> _THE PROBLEM_
For the records below, reproduce exactly the line that contains "السباحة<br>بالصور عالية الجودة</div>" and all subsequent lines, with nothing left out and nothing added.

> _RAW DATA_
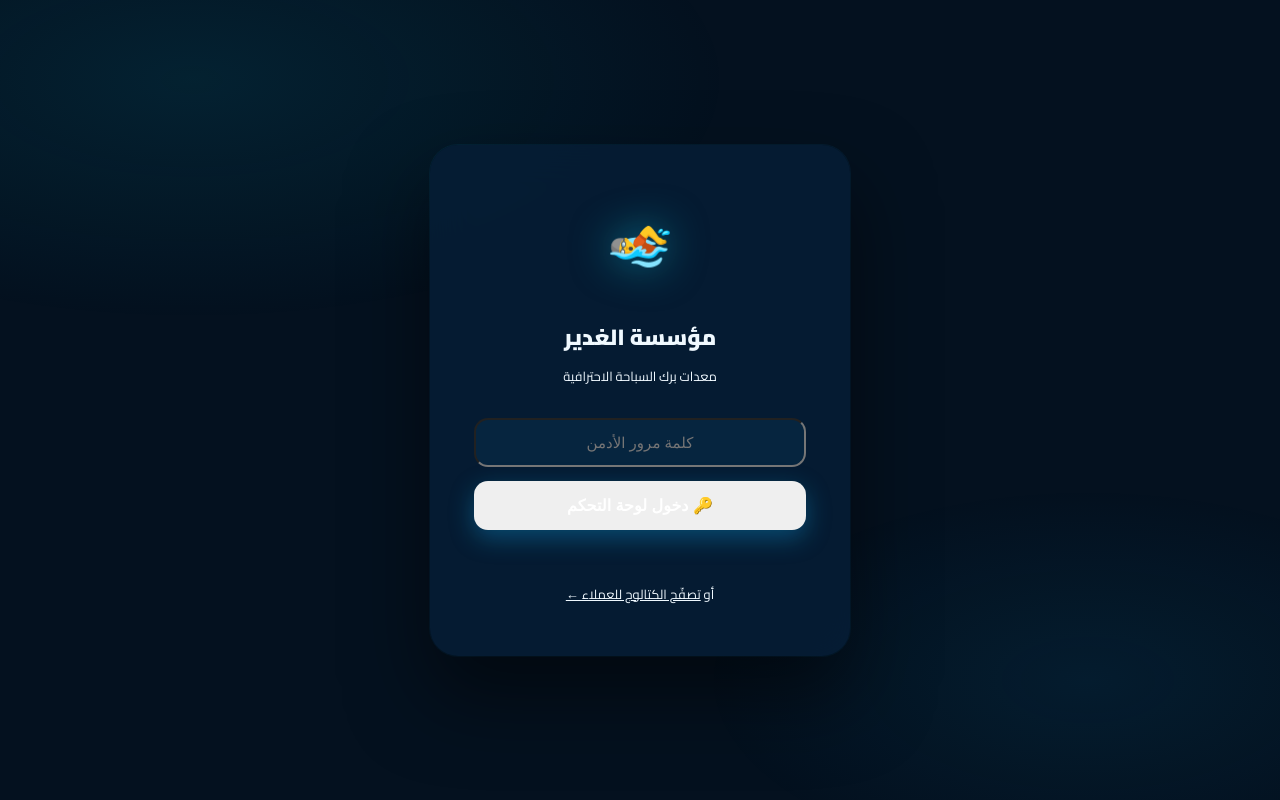
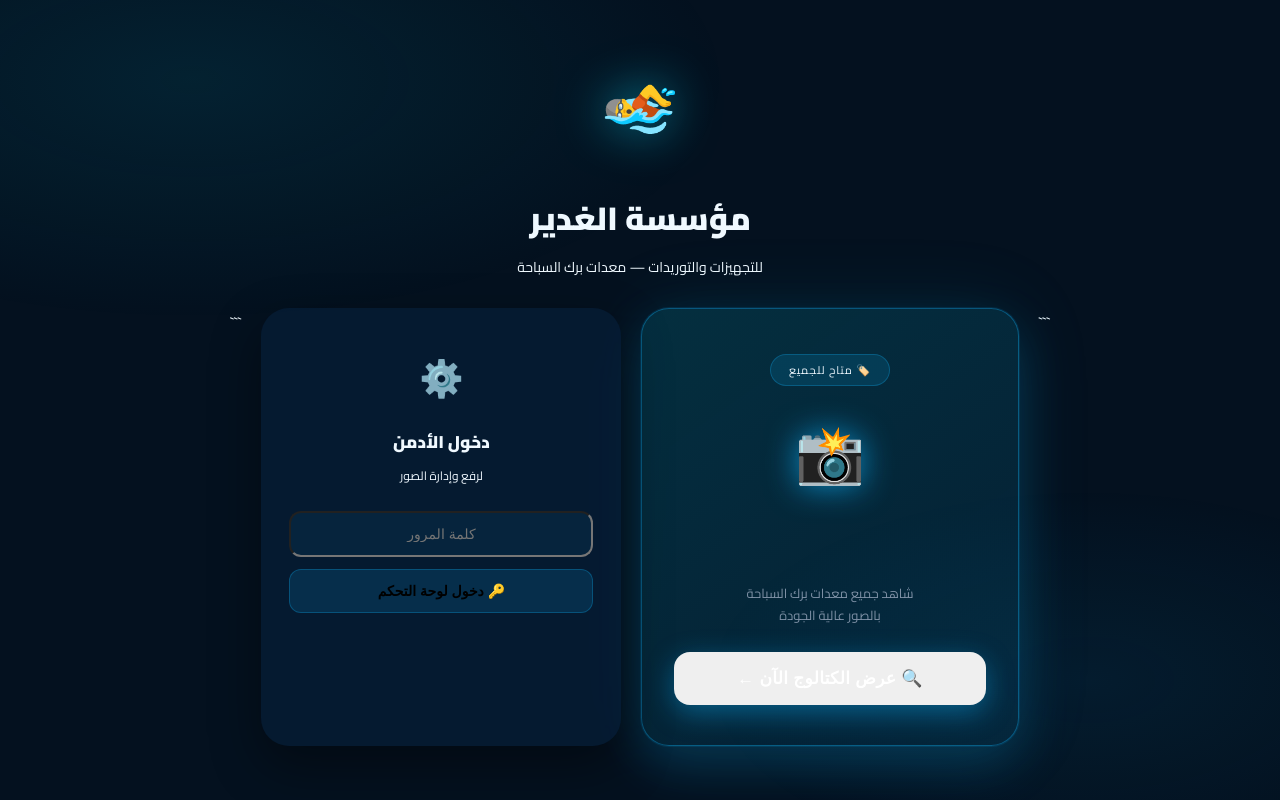
Before and after one commit to Products-JO/Temp, a plain HTML site: page index.html in a window 1280 px wide. Drawn offline with Linux system fonts and the light colour scheme.

Commit message:
Add files via upload

````diff
--- a/index.html
+++ b/index.html
@@ -32,39 +32,133 @@ body::before{content:'';position:fixed;inset:0;background:radial-gradient(ellips
 /* ══════════════════════
 LOGIN PAGE
 ══════════════════════ */
-#loginPage{display:flex;align-items:center;justify-content:center;min-height:100vh;padding:20px}
-.login-box{
-background:rgba(7,30,56,.8);
+/* ══════════════════════
+LANDING / LOGIN PAGE
+══════════════════════ */
+#loginPage{
+display:flex;align-items:center;justify-content:center;
+min-height:100vh;padding:24px;
+flex-direction:column;gap:28px;
+}
+
+/* big hero label */
+.landing-logo{
+text-align:center;animation:boxIn .5s cubic-bezier(.34,1.56,.64,1);
+}
+.landing-logo .land-icon{
+font-size:64px;
+filter:drop-shadow(0 0 24px rgba(6,182,212,.7));
+display:block;margin-bottom:14px;
+animation:float 3s ease-in-out infinite;
+}
+.landing-logo h1{font-size:clamp(22px,4vw,32px);font-weight:900;margin-bottom:6px}
+.landing-logo p{font-size:14px;color:var(–gray)}
+
+/* two cards side by side */
+.landing-cards{
+display:flex;gap:20px;flex-wrap:wrap;justify-content:center;
+animation:boxIn .55s .1s cubic-bezier(.34,1.56,.64,1) both;
+width:100%;max-width:820px;
+}
+
+/* ── CATALOG CARD (big glowing) ── */
+.catalog-card{
+flex:1;min-width:300px;max-width:420px;
+position:relative;overflow:hidden;
+background:linear-gradient(145deg,rgba(6,182,212,.18),rgba(14,165,233,.1));
+border:1.5px solid rgba(14,165,233,.4);
+border-radius:28px;
+padding:44px 32px 40px;
+text-align:center;cursor:pointer;
+transition:transform .3s cubic-bezier(.34,1.56,.64,1),box-shadow .3s;
+box-shadow:
+0 0 0 1px rgba(14,165,233,.12),
+0 20px 50px rgba(14,165,233,.2),
+0 0 80px rgba(6,182,212,.1);
+}
+/* animated outer glow ring */
+.catalog-card::before{
+content:’’;position:absolute;inset:-3px;border-radius:30px;
+background:linear-gradient(135deg,var(–cyan),var(–blue),var(–cyan));
+background-size:300% 300%;
+animation:gradShift 3s ease infinite;
+z-index:-1;filter:blur(10px);opacity:.6;
+}
+/* sweep shine */
+.catalog-card::after{
+content:’’;position:absolute;top:-50%;left:-70%;
+width:50%;height:200%;
+background:linear-gradient(90deg,transparent,rgba(255,255,255,.14),transparent);
+transform:skewX(-18deg);
+animation:shine 3.5s ease-in-out infinite;
+}
+@keyframes gradShift{0%{background-position:0% 50%}50%{background-position:100% 50%}100%{background-position:0% 50%}}
+@keyframes shine{0%,100%{left:-70%}55%{left:130%}}
+.catalog-card:hover{
+transform:translateY(-8px) scale(1.02);
+box-shadow:
+0 0 0 1px rgba(14,165,233,.3),
+0 30px 70px rgba(14,165,233,.35),
+0 0 120px rgba(6,182,212,.2);
+}
+.cc-icon{font-size:56px;display:block;margin-bottom:18px;
+filter:drop-shadow(0 0 16px rgba(14,165,233,.8));
+animation:float 2.8s ease-in-out infinite;}
+.cc-title{font-size:24px;font-weight:900;margin-bottom:10px;
+background:linear-gradient(135deg,#fff 40%,var(–glow));
+-webkit-background-clip:text;-webkit-text-fill-color:transparent;background-clip:text;}
+.cc-sub{font-size:13px;color:rgba(148,163,184,.85);line-height:1.7;margin-bottom:26px}
+.cc-btn{
+display:inline-flex;align-items:center;gap:10px;
+background:linear-gradient(135deg,var(–blue),var(–cyan));
+background-size:200% 200%;animation:gradShift 3s ease infinite;
+border:none;border-radius:16px;padding:16px 36px;
+color:#fff;font-size:17px;font-family:‘Cairo’,sans-serif;font-weight:900;
+cursor:pointer;width:100%;justify-content:center;
+box-shadow:0 8px 28px rgba(14,165,233,.45);
+transition:transform .2s,box-shadow .2s;letter-spacing:.3px;
+}
+.cc-btn:hover{transform:scale(1.03);box-shadow:0 12px 38px rgba(14,165,233,.65)}
+.cc-badge{
+display:inline-block;margin-bottom:18px;
+background:rgba(14,165,233,.15);border:1px solid rgba(14,165,233,.3);
+border-radius:30px;padding:5px 18px;font-size:11px;color:var(–glow);letter-spacing:1px;
+}
+
+/* ── ADMIN CARD (smaller, subtle) ── */
+.admin-card{
+flex:1;min-width:280px;max-width:360px;
+background:rgba(7,30,56,.7);
 border:1px solid var(–border);
 border-radius:28px;
-padding:50px 44px;
-width:100%;max-width:420px;
+padding:36px 28px 32px;
 text-align:center;
 backdrop-filter:blur(20px);
-box-shadow:0 40px 80px rgba(0,0,0,.5),0 0 0 1px rgba(14,165,233,.08);
-animation:boxIn .5s cubic-bezier(.34,1.56,.64,1);
+box-shadow:0 20px 50px rgba(0,0,0,.4);
+animation:boxIn .6s .15s cubic-bezier(.34,1.56,.64,1) both;
 }
-@keyframes boxIn{from{transform:translateY(30px);opacity:0}to{transform:translateY(0);opacity:1}}
-.login-icon{font-size:54px;margin-bottom:20px;filter:drop-shadow(0 0 20px rgba(6,182,212,.6))}
-.login-box h2{font-size:22px;font-weight:900;margin-bottom:6px}
-.login-box p{font-size:13px;color:var(–gray);margin-bottom:30px}
+.admin-card h3{font-size:17px;font-weight:800;margin-bottom:6px}
+.admin-card p{font-size:12px;color:var(–gray);margin-bottom:24px}
+.admin-icon{font-size:36px;margin-bottom:14px;display:block}
+@keyframes boxIn{from{transform:translateY(28px);opacity:0}to{transform:translateY(0);opacity:1}}
+
 .login-input{
 width:100%;background:rgba(14,165,233,.07);border:1px solid var(–border);
-border-radius:14px;padding:14px 18px;color:var(–white);font-size:15px;
+border-radius:12px;padding:13px 16px;color:var(–white);font-size:14px;
 font-family:‘Cairo’,sans-serif;outline:none;text-align:center;
-margin-bottom:14px;transition:all .3s;
+margin-bottom:12px;transition:all .3s;
 }
 .login-input:focus{border-color:var(–blue);box-shadow:0 0 0 3px rgba(14,165,233,.15)}
 .login-btn{
-width:100%;background:linear-gradient(135deg,var(–blue),var(–cyan));
-border:none;border-radius:14px;padding:15px;color:#fff;
-font-size:16px;font-family:‘Cairo’,sans-serif;font-weight:700;
-cursor:pointer;transition:all .3s;box-shadow:0 8px 25px rgba(14,165,233,.35);
+width:100%;background:rgba(14,165,233,.15);
+border:1px solid rgba(14,165,233,.3);
+border-radius:12px;padding:13px;color:var(–glow);
+font-size:14px;font-family:‘Cairo’,sans-serif;font-weight:700;
+cursor:pointer;transition:all .3s;
 }
-.login-btn:hover{transform:translateY(-2px);box-shadow:0 12px 35px rgba(14,165,233,.5)}
-.login-err{color:#f87171;font-size:13px;margin-top:10px;min-height:18px}
-.client-link{margin-top:24px;font-size:13px;color:var(–gray)}
-.client-link a{color:var(–glow);cursor:pointer;text-decoration:underline}
+.login-btn:hover{background:rgba(14,165,233,.25);transform:translateY(-1px)}
+.login-err{color:#f87171;font-size:12px;margin-top:8px;min-height:16px}
+.client-link{display:none}
 
 /* ══════════════════════
 SHARED HEADER
@@ -276,6 +370,43 @@ color:var(–gray);cursor:pointer;transition:all .2s;font-family:‘Cairo’,san
 .cat-pill.active,.cat-pill:hover{
 background:rgba(14,165,233,.18);border-color:var(–blue);color:var(–glow);
 }
+
+/* ── GLOWING CATALOG BUTTON ── */
+.view-catalog-btn{
+position:relative;overflow:hidden;
+display:inline-flex;align-items:center;gap:9px;
+background:linear-gradient(135deg,#0ea5e9,#06b6d4,#0ea5e9);
+background-size:200% 200%;
+animation:gradShift 3s ease infinite;
+border:none;border-radius:14px;
+padding:11px 24px;
+color:#fff;font-size:14px;font-family:‘Cairo’,sans-serif;font-weight:800;
+cursor:pointer;
+box-shadow:0 0 22px rgba(14,165,233,.55),0 0 50px rgba(6,182,212,.25),inset 0 1px 0 rgba(255,255,255,.2);
+transition:transform .25s,box-shadow .25s;
+letter-spacing:.3px;
+}
+.view-catalog-btn::before{
+content:’’;position:absolute;inset:-2px;
+background:linear-gradient(135deg,#38bdf8,#0ea5e9,#06b6d4,#38bdf8);
+background-size:300% 300%;
+animation:gradShift 2.5s ease infinite;
+border-radius:16px;z-index:-1;filter:blur(8px);opacity:.7;
+}
+.view-catalog-btn::after{
+content:’’;
+position:absolute;top:-50%;left:-60%;width:40%;height:200%;
+background:linear-gradient(90deg,transparent,rgba(255,255,255,.22),transparent);
+transform:skewX(-20deg);
+animation:shine 3s ease-in-out infinite;
+}
+@keyframes gradShift{0%{background-position:0% 50%}50%{background-position:100% 50%}100%{background-position:0% 50%}}
+@keyframes shine{0%,100%{left:-60%}50%{left:120%}}
+.view-catalog-btn:hover{
+transform:translateY(-2px) scale(1.04);
+box-shadow:0 0 32px rgba(14,165,233,.8),0 0 70px rgba(6,182,212,.4),inset 0 1px 0 rgba(255,255,255,.2);
+}
+.view-catalog-btn:active{transform:scale(.97)}
 
 /* ══════════════════════
 CLIENT PAGE
@@ -494,16 +625,38 @@ backdrop-filter:blur(14px);display:flex;align-items:center;gap:9px;
 ══════════════════════════════════ -->
 
 <div id="loginPage" class="page active">
-  <div class="login-box">
-    <div class="login-icon">🏊</div>
-    <h2>مؤسسة الغدير</h2>
-    <p>معدات برك السباحة الاحترافية</p>
-    <input class="login-input" id="loginPass" type="password" placeholder="كلمة مرور الأدمن" onkeydown="if(event.key==='Enter')doLogin()">
-    <button class="login-btn" onclick="doLogin()">🔑 دخول لوحة التحكم</button>
-    <div class="login-err" id="loginErr"></div>
-    <div class="client-link">
-      أو <a onclick="showPage('clientPage')">تصفّح الكتالوج للعملاء ←</a>
-    </div>
+
+  <div class="landing-logo">
+    <span class="land-icon">🏊</span>
+    <h1>مؤسسة الغدير</h1>
+    <p>للتجهيزات والتوريدات — معدات برك السباحة</p>
+  </div>
+
+  <div class="landing-cards">
+
+```
+<!-- BIG GLOWING CATALOG BUTTON -->
+<div class="catalog-card" onclick="goToClientCatalog()">
+  <span class="cc-badge">🏷️ متاح للجميع</span>
+  <span class="cc-icon">📸</span>
+  <div class="cc-title">تصفّح الكتالوج</div>
+  <div class="cc-sub">شاهد جميع معدات برك السباحة<br>بالصور عالية الجودة</div>
+  <button class="cc-btn">🔍 عرض الكتالوج الآن ←</button>
+</div>
+
+<!-- ADMIN LOGIN -->
+<div class="admin-card">
+  <span class="admin-icon">⚙️</span>
+  <h3>دخول الأدمن</h3>
+  <p>لرفع وإدارة الصور</p>
+  <input class="login-input" id="loginPass" type="password"
+    placeholder="كلمة المرور"
+    onkeydown="if(event.key==='Enter')doLogin()">
+  <button class="login-btn" onclick="doLogin()">🔑 دخول لوحة التحكم</button>
+  <div class="login-err" id="loginErr"></div>
+</div>
+```
+
   </div>
 </div>
 
@@ -522,7 +675,7 @@ backdrop-filter:blur(14px);display:flex;align-items:center;gap:9px;
     </div>
     <div class="header-actions">
       <div class="hdr-badge"><span class="pulse"></span><span id="adminImgCount">0 صورة</span></div>
-      <button class="icon-btn" onclick="showPage('clientPage')">👁 عرض الكتالوج</button>
+      <button class="view-catalog-btn" id="vcBtn" onclick="goToClientCatalog()">👁‍🗨 تصفّح الكتالوج</button>
       <button class="logout-btn" onclick="logout()">خروج ↩</button>
     </div>
   </header>
@@ -719,6 +872,15 @@ function doLogin() {
 function logout() {
   document.getElementById('loginPass').value = '';
   showPage('loginPage');
+}
+
+function goToClientCatalog() {
+  showPage('clientPage');
+  // Small delay so the page renders before scrolling
+  setTimeout(() => {
+    const anchor = document.getElementById('catalogAnchor');
+    if (anchor) anchor.scrollIntoView({ behavior: 'smooth' });
+  }, 80);
 }
 
 function showPage(id) {
````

> _COMPLETED TASK_
+  <div class="cc-sub">شاهد جميع معدات برك السباحة<br>بالصور عالية الجودة</div>
+  <button class="cc-btn">🔍 عرض الكتالوج الآن ←</button>
+</div>
+
+<!-- ADMIN LOGIN -->
+<div class="admin-card">
+  <span class="admin-icon">⚙️</span>
+  <h3>دخول الأدمن</h3>
+  <p>لرفع وإدارة الصور</p>
+  <input class="login-input" id="loginPass" type="password"
+    placeholder="كلمة المرور"
+    onkeydown="if(event.key==='Enter')doLogin()">
+  <button class="login-btn" onclick="doLogin()">🔑 دخول لوحة التحكم</button>
+  <div class="login-err" id="loginErr"></div>
+</div>
+```
+
   </div>
 </div>
 
@@ -522,7 +675,7 @@ backdrop-filter:blur(14px);display:flex;align-items:center;gap:9px;
     </div>
     <div class="header-actions">
       <div class="hdr-badge"><span class="pulse"></span><span id="adminImgCount">0 صورة</span></div>
-      <button class="icon-btn" onclick="showPage('clientPage')">👁 عرض الكتالوج</button>
+      <button class="view-catalog-btn" id="vcBtn" onclick="goToClientCatalog()">👁‍🗨 تصفّح الكتالوج</button>
       <button class="logout-btn" onclick="logout()">خروج ↩</button>
     </div>
   </header>
@@ -719,6 +872,15 @@ function doLogin() {
 function logout() {
   document.getElementById('loginPass').value = '';
   showPage('loginPage');
+}
+
+function goToClientCatalog() {
+  showPage('clientPage');
+  // Small delay so the page renders before scrolling
+  setTimeout(() => {
+    const anchor = document.getElementById('catalogAnchor');
+    if (anchor) anchor.scrollIntoView({ behavior: 'smooth' });
+  }, 80);
 }
 
 function showPage(id) {
````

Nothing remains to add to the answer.